• RECORDS SUPPLIED
+ + + + + + +
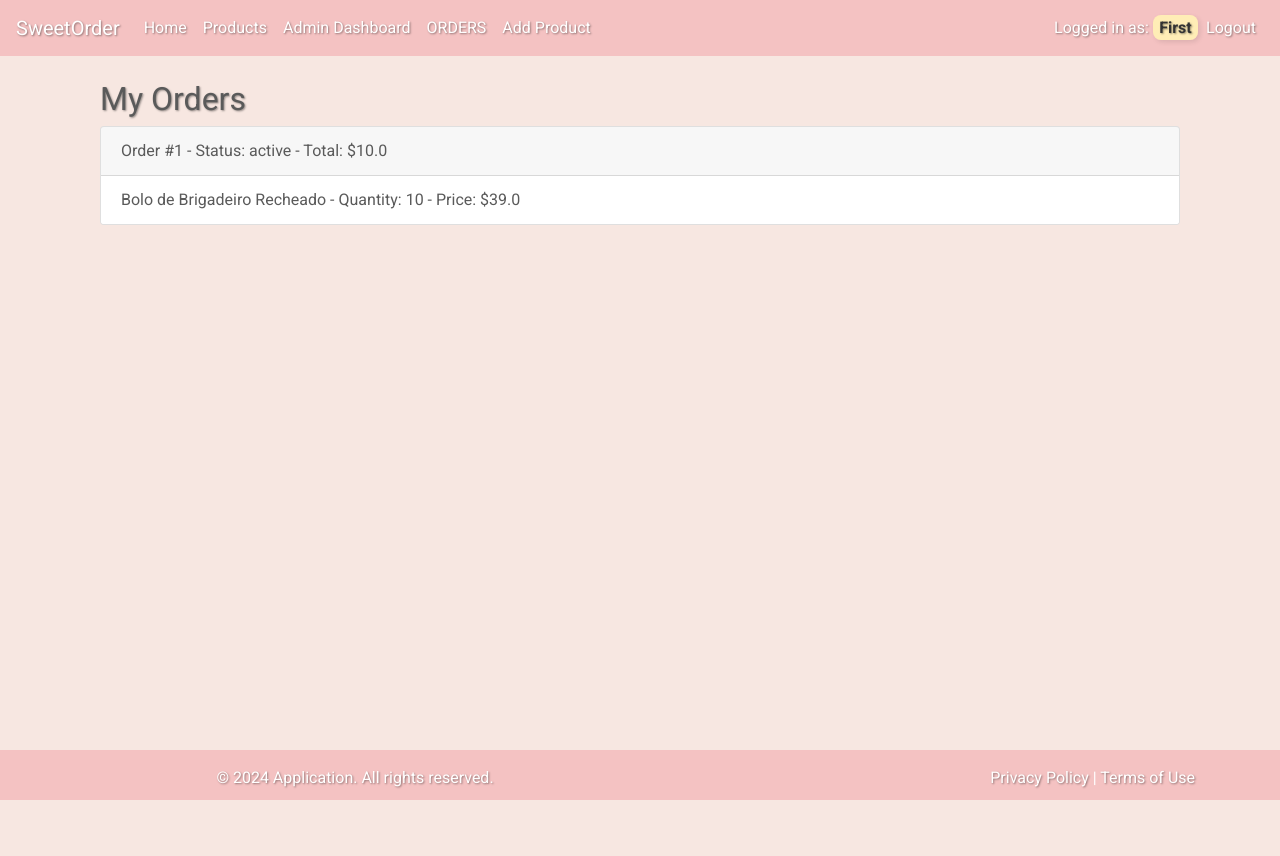
After one commit to BrunoOliveira90/SweetOrder, a Flask app: page /my_orders in a window 1280 px wide. The commit adds this page. Run offline with Flask 3, Linux system fonts and the light colour scheme; a user stored in the database is signed in; tables that the repository leaves empty hold one stand-in row (values such as "Sample post"); some libraries are stand-ins or nearby versions.

Commit message:
Order, Cart, panels set. Needs improvements.

```diff
--- a/admin.py
+++ b/admin.py
@@ -13,4 +13,4 @@
         else:
             print(f'Usuário com o e-mail {email} não encontrado.')
 
-promover_admin('test3@gmail')
+promover_admin('test1@gmail')
--- a/app/auth.py
+++ b/app/auth.py
@@ -1,5 +1,5 @@
-from flask import render_template, redirect, url_for, Blueprint, flash, request
-from .models import Product, User
+from flask import render_template, redirect, session, url_for, Blueprint, flash, request
+from .models import Order, OrderItem, Product, User
 from werkzeug.security import generate_password_hash, check_password_hash
 from . import db
 from flask_login import login_user, login_required, logout_user, current_user
@@ -148,3 +148,67 @@
             return redirect(url_for('views.home'))
 
     return render_template('sign_in.html')
+
+
+@auth.route('/add_to_cart/<int:product_id>')
+@login_required
+def add_to_cart(product_id):
+    product = Product.query.get(product_id)
+    if not product:
+        flash('Product not found.', category='danger')
+        return redirect(url_for('auth.products'))
+
+    cart = session.get('cart', {})
+    if str(product_id) in cart:
+        cart[str(product_id)]['quantity'] += 1
+    else:
+        cart[str(product_id)] = {'name': product.name, 'price': product.price, 'quantity': 1}
+
+    session['cart'] = cart
+    flash('Product added to cart!', category='success')
+    return redirect(url_for('auth.products'))
+
+
+@auth.route('/cart')
+@login_required
+def cart():
+    cart = session.get('cart', {})
+    return render_template('cart.html', cart=cart)
+
+@auth.route('/checkout', methods=['POST'])
+@login_required
+def checkout():
+    cart = session.get('cart', {})
+    if not cart:
+        flash('Your cart is empty.', category='danger')
+        return redirect(url_for('auth.products'))
+
+    new_order = Order(user_id=current_user.id, status='Pendente', total=sum(item['price'] * item['quantity'] for item in cart.values()))
+    db.session.add(new_order)
+    db.session.commit()
+
+    for product_id, item in cart.items():
+        order_item = OrderItem(order_id=new_order.id, product_id=int(product_id), quantity=item['quantity'])
+        db.session.add(order_item)
+
+    db.session.commit()
+    session.pop('cart', None)
+    flash('Order placed successfully!', category='success')
+    return redirect(url_for('auth.my_orders'))
+
+@auth.route('/my_orders')
+@login_required
+def my_orders():
+    orders = Order.query.filter_by(user_id=current_user.id).all()
+    return render_template('my_orders.html', orders=orders)
+
+
+@auth.route('/admin_orders')
+@login_required
+def admin_orders():
+    if not current_user.admin:
+        flash('Admin access required.', category='danger')
+        return redirect(url_for('auth.products'))
+
+    orders = Order.query.all()
+    return render_template('admin_orders.html', orders=orders)
--- a/app/templates/base.html
+++ b/app/templates/base.html
@@ -22,11 +22,21 @@
                     <li class="nav-item">
                         <a class="nav-link" href="{{ url_for('auth.products') }}">Products</a>
                     </li>
+                    {% if not current_user.admin %}
+                    <li class="nav-item">
+                        <a class="nav-link" href="{{ url_for('auth.my_orders') }}">My Orders</a>
+                    </li>
+                    <li class="nav-item">
+                        <a class="nav-link" href="{{ url_for('auth.cart') }}">Cart</a>
+                    </li>
+                    {% endif %}
                     {% if current_user.admin %}
                     <li class="nav-item">
                         <a class="nav-link" href="{{ url_for('auth.adm_Dashboard') }}">Admin Dashboard</a>
                     </li>
-
+                    <li class="nav-item">
+                        <a class="nav-link" href="{{ url_for('auth.admin_orders') }}">ORDERS</a>
+                    </li>
                     <li class="nav-item">
                         <a class="nav-link" href="{{ url_for('auth.addprod') }}">Add Product</a>
                     </li>
--- /dev/null
+++ b/app/templates/my_orders.html
@@ -0,0 +1,21 @@
+{% extends "base.html" %}
+{% block title %}My Orders{% endblock %}
+{% block content %}
+<div class="container">
+    <h2>My Orders</h2>
+    {% for order in orders %}
+    <div class="card mb-3">
+        <div class="card-header">
+            Order #{{ order.id }} - Status: {{ order.status }} - Total: ${{ order.total }}
+        </div>
+        <ul class="list-group list-group-flush">
+            {% for item in order.items %}
+            <li class="list-group-item">
+                {{ item.product.name }} - Quantity: {{ item.quantity }} - Price: ${{ item.product.price }}
+            </li>
+            {% endfor %}
+        </ul>
+    </div>
+    {% endfor %}
+</div>
+{% endblock %}
--- a/app/templates/products.html
+++ b/app/templates/products.html
@@ -23,6 +23,9 @@
                         {% if current_user.admin %}
                         <a href="{{ url_for('auth.editprod', id=product.id) }}" class="btn btn-primary">Edit</a>
                         {% endif %}
+                        {% if not current_user.admin %}
+                        <a class="btn btn-primary">Add to Cart</a>
+                        {% endif %}
                     </div>
                 </div>
             </div>
@@ -45,6 +48,7 @@
                         <p>Preço: ${{ product.price }}</p>
                     </div>
                     <div class="modal-footer">
+                        <a class="btn btn-primary">Add to Cart</a>
                         <button type="button" class="btn btn-secondary" data-dismiss="modal">Fechar</button>
                         {% if current_user.admin %}
                         <a href="{{ url_for('auth.editprod', id=product.id) }}" class="btn btn-primary">Edit</a>
```
Also changed, not shown: app/models.py (+10 -1 lines), app/templates/admin_orders.html (added, +21 -0 lines), app/templates/cart.html (added, +35 -0 lines), instance/database.db.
+ + + + + + +
From the first record to the last, retype everything exactly except the images.

After one commit to BrunoOliveira90/SweetOrder, a Flask app: page /my_orders in a window 1280 px wide. The commit adds this page. Run offline with Flask 3, Linux system fonts and the light colour scheme; a user stored in the database is signed in; tables that the repository leaves empty hold one stand-in row (values such as "Sample post"); some libraries are stand-ins or nearby versions.

Commit message:
Order, Cart, panels set. Needs improvements.

```diff
--- a/admin.py
+++ b/admin.py
@@ -13,4 +13,4 @@
         else:
             print(f'Usuário com o e-mail {email} não encontrado.')
 
-promover_admin('test3@gmail')
+promover_admin('test1@gmail')
--- a/app/auth.py
+++ b/app/auth.py
@@ -1,5 +1,5 @@
-from flask import render_template, redirect, url_for, Blueprint, flash, request
-from .models import Product, User
+from flask import render_template, redirect, session, url_for, Blueprint, flash, request
+from .models import Order, OrderItem, Product, User
 from werkzeug.security import generate_password_hash, check_password_hash
 from . import db
 from flask_login import login_user, login_required, logout_user, current_user
@@ -148,3 +148,67 @@
             return redirect(url_for('views.home'))
 
     return render_template('sign_in.html')
+
+
+@auth.route('/add_to_cart/<int:product_id>')
+@login_required
+def add_to_cart(product_id):
+    product = Product.query.get(product_id)
+    if not product:
+        flash('Product not found.', category='danger')
+        return redirect(url_for('auth.products'))
+
+    cart = session.get('cart', {})
+    if str(product_id) in cart:
+        cart[str(product_id)]['quantity'] += 1
+    else:
+        cart[str(product_id)] = {'name': product.name, 'price': product.price, 'quantity': 1}
+
+    session['cart'] = cart
+    flash('Product added to cart!', category='success')
+    return redirect(url_for('auth.products'))
+
+
+@auth.route('/cart')
+@login_required
+def cart():
+    cart = session.get('cart', {})
+    return render_template('cart.html', cart=cart)
+
+@auth.route('/checkout', methods=['POST'])
+@login_required
+def checkout():
+    cart = session.get('cart', {})
+    if not cart:
+        flash('Your cart is empty.', category='danger')
+        return redirect(url_for('auth.products'))
+
+    new_order = Order(user_id=current_user.id, status='Pendente', total=sum(item['price'] * item['quantity'] for item in cart.values()))
+    db.session.add(new_order)
+    db.session.commit()
+
+    for product_id, item in cart.items():
+        order_item = OrderItem(order_id=new_order.id, product_id=int(product_id), quantity=item['quantity'])
+        db.session.add(order_item)
+
+    db.session.commit()
+    session.pop('cart', None)
+    flash('Order placed successfully!', category='success')
+    return redirect(url_for('auth.my_orders'))
+
+@auth.route('/my_orders')
+@login_required
+def my_orders():
+    orders = Order.query.filter_by(user_id=current_user.id).all()
+    return render_template('my_orders.html', orders=orders)
+
+
+@auth.route('/admin_orders')
+@login_required
+def admin_orders():
+    if not current_user.admin:
+        flash('Admin access required.', category='danger')
+        return redirect(url_for('auth.products'))
+
+    orders = Order.query.all()
+    return render_template('admin_orders.html', orders=orders)
--- a/app/templates/base.html
+++ b/app/templates/base.html
@@ -22,11 +22,21 @@
                     <li class="nav-item">
                         <a class="nav-link" href="{{ url_for('auth.products') }}">Products</a>
                     </li>
+                    {% if not current_user.admin %}
+                    <li class="nav-item">
+                        <a class="nav-link" href="{{ url_for('auth.my_orders') }}">My Orders</a>
+                    </li>
+                    <li class="nav-item">
+                        <a class="nav-link" href="{{ url_for('auth.cart') }}">Cart</a>
+                    </li>
+                    {% endif %}
                     {% if current_user.admin %}
                     <li class="nav-item">
                         <a class="nav-link" href="{{ url_for('auth.adm_Dashboard') }}">Admin Dashboard</a>
                     </li>
-
+                    <li class="nav-item">
+                        <a class="nav-link" href="{{ url_for('auth.admin_orders') }}">ORDERS</a>
+                    </li>
                     <li class="nav-item">
                         <a class="nav-link" href="{{ url_for('auth.addprod') }}">Add Product</a>
                     </li>
--- /dev/null
+++ b/app/templates/my_orders.html
@@ -0,0 +1,21 @@
+{% extends "base.html" %}
+{% block title %}My Orders{% endblock %}
+{% block content %}
+<div class="container">
+    <h2>My Orders</h2>
+    {% for order in orders %}
+    <div class="card mb-3">
+        <div class="card-header">
+            Order #{{ order.id }} - Status: {{ order.status }} - Total: ${{ order.total }}
+        </div>
+        <ul class="list-group list-group-flush">
+            {% for item in order.items %}
+            <li class="list-group-item">
+                {{ item.product.name }} - Quantity: {{ item.quantity }} - Price: ${{ item.product.price }}
+            </li>
+            {% endfor %}
+        </ul>
+    </div>
+    {% endfor %}
+</div>
+{% endblock %}
--- a/app/templates/products.html
+++ b/app/templates/products.html
@@ -23,6 +23,9 @@
                         {% if current_user.admin %}
                         <a href="{{ url_for('auth.editprod', id=product.id) }}" class="btn btn-primary">Edit</a>
                         {% endif %}
+                        {% if not current_user.admin %}
+                        <a class="btn btn-primary">Add to Cart</a>
+                        {% endif %}
                     </div>
                 </div>
             </div>
@@ -45,6 +48,7 @@
                         <p>Preço: ${{ product.price }}</p>
                     </div>
                     <div class="modal-footer">
+                        <a class="btn btn-primary">Add to Cart</a>
                         <button type="button" class="btn btn-secondary" data-dismiss="modal">Fechar</button>
                         {% if current_user.admin %}
                         <a href="{{ url_for('auth.editprod', id=product.id) }}" class="btn btn-primary">Edit</a>
```
Also changed, not shown: app/models.py (+10 -1 lines), app/templates/admin_orders.html (added, +21 -0 lines), app/templates/cart.html (added, +35 -0 lines), instance/database.db.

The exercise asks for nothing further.